Given data —
- Opening Delimiter -

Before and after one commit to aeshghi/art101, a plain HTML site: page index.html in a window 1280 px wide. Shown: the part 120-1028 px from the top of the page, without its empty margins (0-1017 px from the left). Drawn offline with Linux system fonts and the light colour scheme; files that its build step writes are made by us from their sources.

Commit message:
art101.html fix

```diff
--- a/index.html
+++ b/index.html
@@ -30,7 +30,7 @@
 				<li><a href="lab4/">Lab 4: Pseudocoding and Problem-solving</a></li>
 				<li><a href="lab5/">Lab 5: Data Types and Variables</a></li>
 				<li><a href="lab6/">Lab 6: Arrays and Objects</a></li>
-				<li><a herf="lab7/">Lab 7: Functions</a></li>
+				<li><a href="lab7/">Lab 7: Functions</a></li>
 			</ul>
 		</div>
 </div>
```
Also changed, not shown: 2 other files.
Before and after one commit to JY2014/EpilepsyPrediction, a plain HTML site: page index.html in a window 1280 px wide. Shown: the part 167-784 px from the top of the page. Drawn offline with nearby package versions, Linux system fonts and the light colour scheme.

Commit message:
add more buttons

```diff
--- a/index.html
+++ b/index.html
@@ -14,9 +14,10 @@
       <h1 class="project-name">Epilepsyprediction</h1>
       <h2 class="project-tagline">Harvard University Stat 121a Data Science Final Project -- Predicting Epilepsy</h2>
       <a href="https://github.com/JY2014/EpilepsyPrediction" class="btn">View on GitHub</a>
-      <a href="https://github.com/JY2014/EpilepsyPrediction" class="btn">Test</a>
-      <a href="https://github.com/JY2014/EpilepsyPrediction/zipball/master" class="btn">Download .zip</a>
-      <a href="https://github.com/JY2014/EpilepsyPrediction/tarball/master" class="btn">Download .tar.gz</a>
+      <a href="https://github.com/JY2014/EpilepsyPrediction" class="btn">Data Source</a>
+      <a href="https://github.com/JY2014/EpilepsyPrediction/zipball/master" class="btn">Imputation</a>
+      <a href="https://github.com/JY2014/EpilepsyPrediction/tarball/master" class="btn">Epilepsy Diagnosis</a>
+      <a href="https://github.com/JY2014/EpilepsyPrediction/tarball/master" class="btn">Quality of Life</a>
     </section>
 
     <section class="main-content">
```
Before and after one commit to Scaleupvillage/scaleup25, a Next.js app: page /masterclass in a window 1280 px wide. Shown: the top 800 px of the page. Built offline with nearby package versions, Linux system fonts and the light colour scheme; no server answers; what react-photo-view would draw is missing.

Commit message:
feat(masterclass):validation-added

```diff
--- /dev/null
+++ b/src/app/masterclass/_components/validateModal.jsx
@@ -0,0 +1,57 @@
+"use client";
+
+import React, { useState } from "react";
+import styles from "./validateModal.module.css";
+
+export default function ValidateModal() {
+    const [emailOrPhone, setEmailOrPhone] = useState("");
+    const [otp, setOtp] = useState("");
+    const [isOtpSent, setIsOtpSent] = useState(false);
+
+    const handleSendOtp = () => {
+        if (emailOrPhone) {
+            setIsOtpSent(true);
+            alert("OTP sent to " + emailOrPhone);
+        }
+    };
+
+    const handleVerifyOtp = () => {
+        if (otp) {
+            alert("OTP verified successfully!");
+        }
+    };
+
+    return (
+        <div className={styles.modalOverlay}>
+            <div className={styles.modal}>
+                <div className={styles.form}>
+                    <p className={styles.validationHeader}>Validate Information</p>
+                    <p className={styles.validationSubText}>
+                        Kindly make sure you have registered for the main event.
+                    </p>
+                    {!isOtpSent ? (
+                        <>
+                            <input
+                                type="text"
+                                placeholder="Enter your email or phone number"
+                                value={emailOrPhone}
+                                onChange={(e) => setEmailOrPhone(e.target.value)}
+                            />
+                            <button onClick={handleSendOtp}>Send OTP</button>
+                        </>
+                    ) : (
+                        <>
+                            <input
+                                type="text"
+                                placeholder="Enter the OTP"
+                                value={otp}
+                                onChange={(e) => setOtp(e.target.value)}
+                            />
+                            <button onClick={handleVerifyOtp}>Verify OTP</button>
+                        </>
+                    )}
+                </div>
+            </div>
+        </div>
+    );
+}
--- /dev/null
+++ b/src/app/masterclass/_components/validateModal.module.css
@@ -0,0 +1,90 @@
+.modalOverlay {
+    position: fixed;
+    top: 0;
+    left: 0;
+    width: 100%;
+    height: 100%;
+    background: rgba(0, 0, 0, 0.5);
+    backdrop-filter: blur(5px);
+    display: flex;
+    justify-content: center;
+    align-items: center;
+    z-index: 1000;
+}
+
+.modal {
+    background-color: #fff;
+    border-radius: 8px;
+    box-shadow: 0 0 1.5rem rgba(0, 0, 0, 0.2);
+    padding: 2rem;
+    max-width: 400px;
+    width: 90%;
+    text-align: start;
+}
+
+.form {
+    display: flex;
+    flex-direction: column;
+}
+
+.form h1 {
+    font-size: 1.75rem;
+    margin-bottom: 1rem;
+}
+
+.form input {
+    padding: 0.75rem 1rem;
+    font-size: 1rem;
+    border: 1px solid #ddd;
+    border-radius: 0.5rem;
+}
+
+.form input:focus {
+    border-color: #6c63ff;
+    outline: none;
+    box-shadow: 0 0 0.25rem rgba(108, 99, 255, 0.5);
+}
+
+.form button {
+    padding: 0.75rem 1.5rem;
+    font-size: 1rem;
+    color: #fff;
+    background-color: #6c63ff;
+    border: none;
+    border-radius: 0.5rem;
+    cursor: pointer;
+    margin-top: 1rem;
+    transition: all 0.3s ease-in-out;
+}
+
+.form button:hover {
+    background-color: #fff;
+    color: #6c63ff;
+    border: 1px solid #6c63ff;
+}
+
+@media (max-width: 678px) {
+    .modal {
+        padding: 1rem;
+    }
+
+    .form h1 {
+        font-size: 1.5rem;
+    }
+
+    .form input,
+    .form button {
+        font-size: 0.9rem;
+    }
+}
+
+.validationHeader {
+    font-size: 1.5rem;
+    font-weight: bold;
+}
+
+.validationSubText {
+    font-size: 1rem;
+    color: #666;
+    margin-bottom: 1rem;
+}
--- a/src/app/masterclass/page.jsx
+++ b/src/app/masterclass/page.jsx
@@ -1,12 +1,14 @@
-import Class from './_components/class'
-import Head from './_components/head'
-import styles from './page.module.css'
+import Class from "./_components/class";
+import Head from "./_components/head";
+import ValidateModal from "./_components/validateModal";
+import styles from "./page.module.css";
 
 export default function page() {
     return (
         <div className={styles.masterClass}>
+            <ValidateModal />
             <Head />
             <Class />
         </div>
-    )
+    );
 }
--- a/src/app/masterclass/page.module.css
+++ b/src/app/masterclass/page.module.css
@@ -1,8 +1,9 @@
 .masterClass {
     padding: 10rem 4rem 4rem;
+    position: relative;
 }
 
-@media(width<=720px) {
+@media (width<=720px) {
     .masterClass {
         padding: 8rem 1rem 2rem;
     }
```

- Closing Delimiter -

The task —
Look through the entries above. Copy each line in which the string "module" occurs.

Solution for this task —
+import styles from "./validateModal.module.css";
+++ b/src/app/masterclass/_components/validateModal.module.css
-import styles from './page.module.css'
+import styles from "./page.module.css";
--- a/src/app/masterclass/page.module.css
+++ b/src/app/masterclass/page.module.css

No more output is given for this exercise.